So, how is it possible that people living in this area were of much taller 5,000 years ago? It seems taller men were common in this part of China. Confucius (551-479 B.C.), a native of the region, was said to be about 1.9 meters tall. Confucius was buried in Kong Lin cemetery which lies in the historical part of Qufu in the Shandong Province.

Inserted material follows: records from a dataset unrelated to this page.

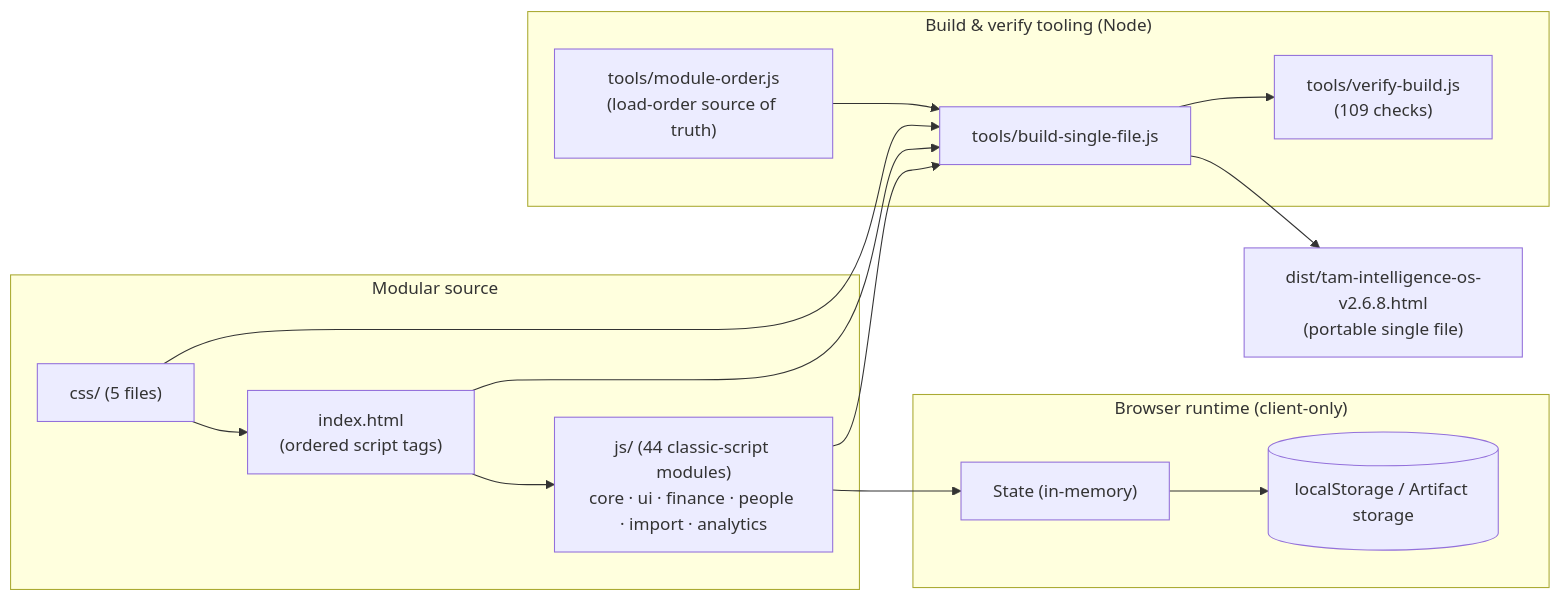
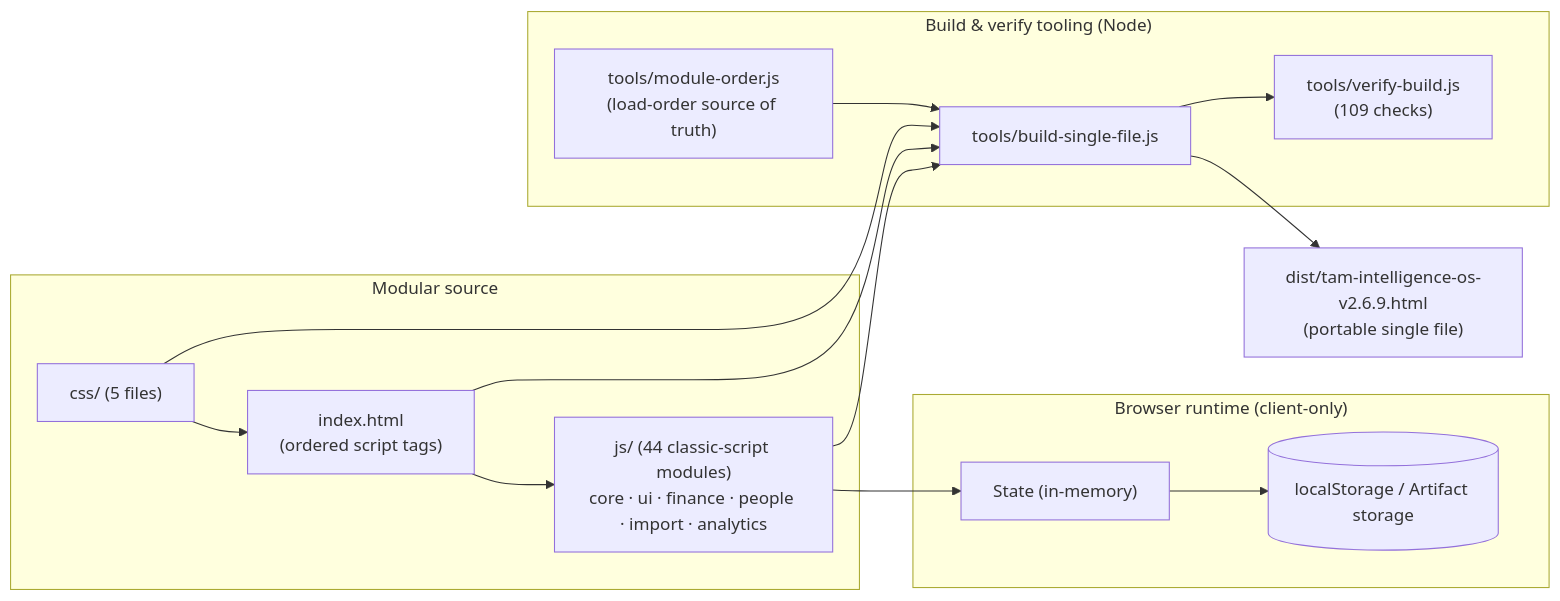
Before and after one commit to fanoryu/TAM-Intelligence-OS: the first of 2 diagrams in README.md, drawn with Mermaid. The commit also changed other lines of this file and 20 other files, not shown here.

````diff
--- a/README.md
+++ b/README.md
@@ -128,27 +133,27 @@
 ```mermaid
 flowchart LR
   subgraph Source["Modular source"]
     IDX["index.html<br/>(ordered script tags)"]
     CSS["css/ (5 files)"]
     JS["js/ (44 classic-script modules)<br/>core · ui · finance · people · import · analytics"]
   end
   subgraph Runtime["Browser runtime (client-only)"]
     STATE["State (in-memory)"]
     LS[("localStorage / Artifact storage")]
   end
   subgraph Build["Build & verify tooling (Node)"]
     ORDER["tools/module-order.js<br/>(load-order source of truth)"]
     BUILD["tools/build-single-file.js"]
     VERIFY["tools/verify-build.js<br/>(109 checks)"]
   end
-  DIST["dist/tam-intelligence-os-v2.6.8.html<br/>(portable single file)"]
+  DIST["dist/tam-intelligence-os-v2.6.9.html<br/>(portable single file)"]
 
   IDX --> JS --> STATE --> LS
   CSS --> IDX
   ORDER --> BUILD
   IDX --> BUILD
   CSS --> BUILD
   JS --> BUILD
   BUILD --> DIST
   BUILD --> VERIFY
 ```
````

Scientists think one explanation can be related to food and wealth. Ruins of rows of houses in the area indicate that people lived quite comfortable lives, with separate bedrooms and kitchens. They had crops and pigs and the area was believed to the political, economic and cultural center of northern Shandong 5,000 years ago. Archaeologists suggests that taller men were found in larger tombs, possibly because such people had a high status and were able to acquire better food. Colorful pottery and jade artifacts were placed in the tombs. Some of the bones and artifacts were damaged. He damage may have been done not long after the burials and may be due to power struggles among high-ranking people. Li Boqian, an archaeologist with Peking University, said the excavations showed Jiaojia in a transition phase, but proved the existence of ancient states 5,000 years ago in the basin of lower Yellow River. The range of the Jiaojia site has been enlarged from an initial 240,000 square meters to 1 sq km. Currently, only 2,000 square meters has been excavated. “Further study and excavation of the site is of great value to our understanding of the origin of culture in east China,” said Zhou Xiaobo, deputy head of Shandong provincial bureau of cultural heritage.